(Exercise directions):
Read the records below. Copy each line where the string "userBox" occurs.

(Input for this task):
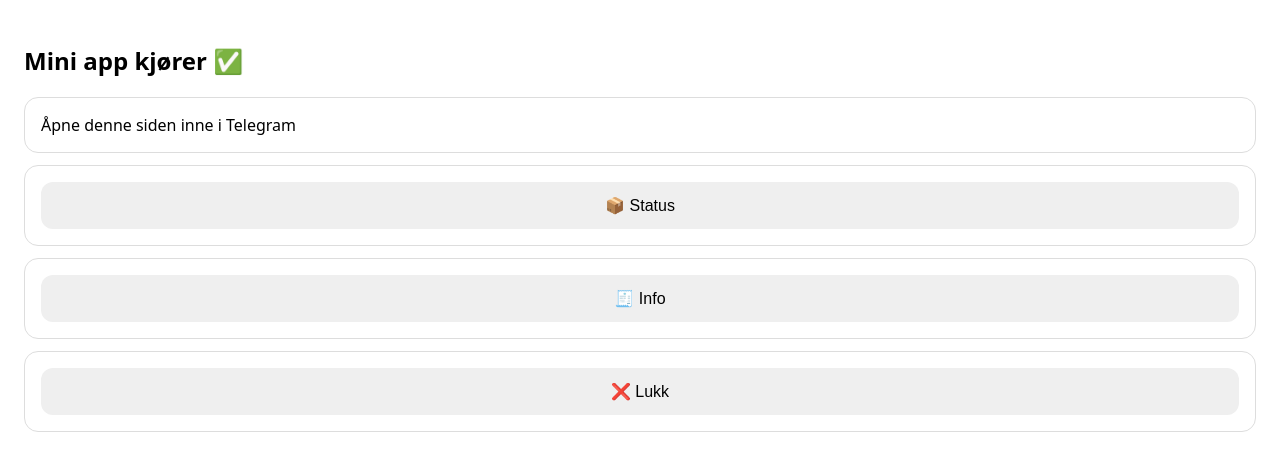
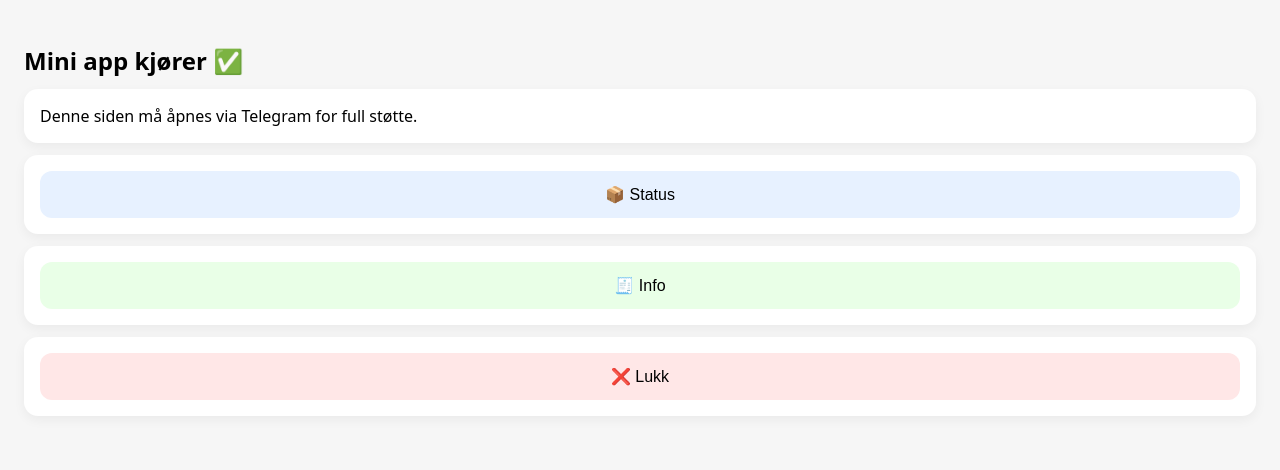
Before and after one commit to ReberYones/miniapp, a plain HTML site: page index.html in a window 1280 px wide. Drawn offline with Linux system fonts and the light colour scheme.

Commit message:
full telegram mini app

```diff
--- a/index.html
+++ b/index.html
@@ -4,65 +4,94 @@
   <meta charset="utf-8" />
   <meta name="viewport" content="width=device-width,initial-scale=1" />
   <title>Mini App</title>
+
+  <!-- Telegram Web App SDK -->
   <script src="https://telegram.org/js/telegram-web-app.js"></script>
+
   <style>
     body {
       font-family: system-ui, -apple-system, Segoe UI, Roboto, Arial;
       padding: 16px;
+      background: #f6f6f6;
     }
+
+    h2 {
+      margin-bottom: 8px;
+    }
+
     .card {
-      border: 1px solid #ddd;
+      background: white;
       border-radius: 14px;
       padding: 16px;
       margin: 12px 0;
+      box-shadow: 0 4px 12px rgba(0,0,0,0.05);
     }
+
     button {
       width: 100%;
       padding: 14px;
       border-radius: 12px;
       border: none;
       font-size: 16px;
+      cursor: pointer;
     }
+
+    .status { background: #e7f1ff; }
+    .info   { background: #e9ffe7; }
+    .close  { background: #ffe7e7; }
   </style>
 </head>
+
 <body>
+
   <h2>Mini app kjører ✅</h2>
 
-  <div class="card" id="userBox">Laster brukerinfo…</div>
-
-  <div class="card">
-    <button onclick="show('📦 Status: demo')">📦 Status</button>
+  <div class="card" id="userBox">
+    Laster brukerinfo…
   </div>
 
   <div class="card">
-    <button onclick="show('🧾 Info: Telegram mini app demo')">🧾 Info</button>
+    <button class="status" onclick='send("status")'>📦 Status</button>
   </div>
 
   <div class="card">
-    <button onclick="closeApp()">❌ Lukk</button>
+    <button class="info" onclick='send("info")'>🧾 Info</button>
+  </div>
+
+  <div class="card">
+    <button class="close" onclick='send("close")'>❌ Lukk</button>
   </div>
 
   <script>
     const tg = window.Telegram?.WebApp;
 
-    function show(msg) {
-      alert(msg);
-    }
+    function send(action) {
+      if (!tg) {
+        alert("Åpne denne siden inne i Telegram");
+        return;
+      }
 
-    function closeApp() {
-      if (tg) tg.close();
-      else window.close();
+      tg.sendData(JSON.stringify({
+        action: action,
+        timestamp: Date.now()
+      }));
+
+      tg.close();
     }
 
     if (tg) {
       tg.expand();
-      const u = tg.initDataUnsafe?.user;
+
+      const user = tg.initDataUnsafe?.user;
       document.getElementById("userBox").innerText =
-        u ? `Hei, ${u.first_name}` : "Hei!";
+        user
+          ? `Hei, ${user.first_name}${user.username ? " (@" + user.username + ")" : ""}`
+          : "Hei!";
     } else {
       document.getElementById("userBox").innerText =
-        "Åpne denne siden inne i Telegram";
+        "Denne siden må åpnes via Telegram for full støtte.";
     }
   </script>
+
 </body>
 </html>
```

(Response area):
-  <div class="card" id="userBox">Laster brukerinfo…</div>
+  <div class="card" id="userBox">
       document.getElementById("userBox").innerText =
       document.getElementById("userBox").innerText =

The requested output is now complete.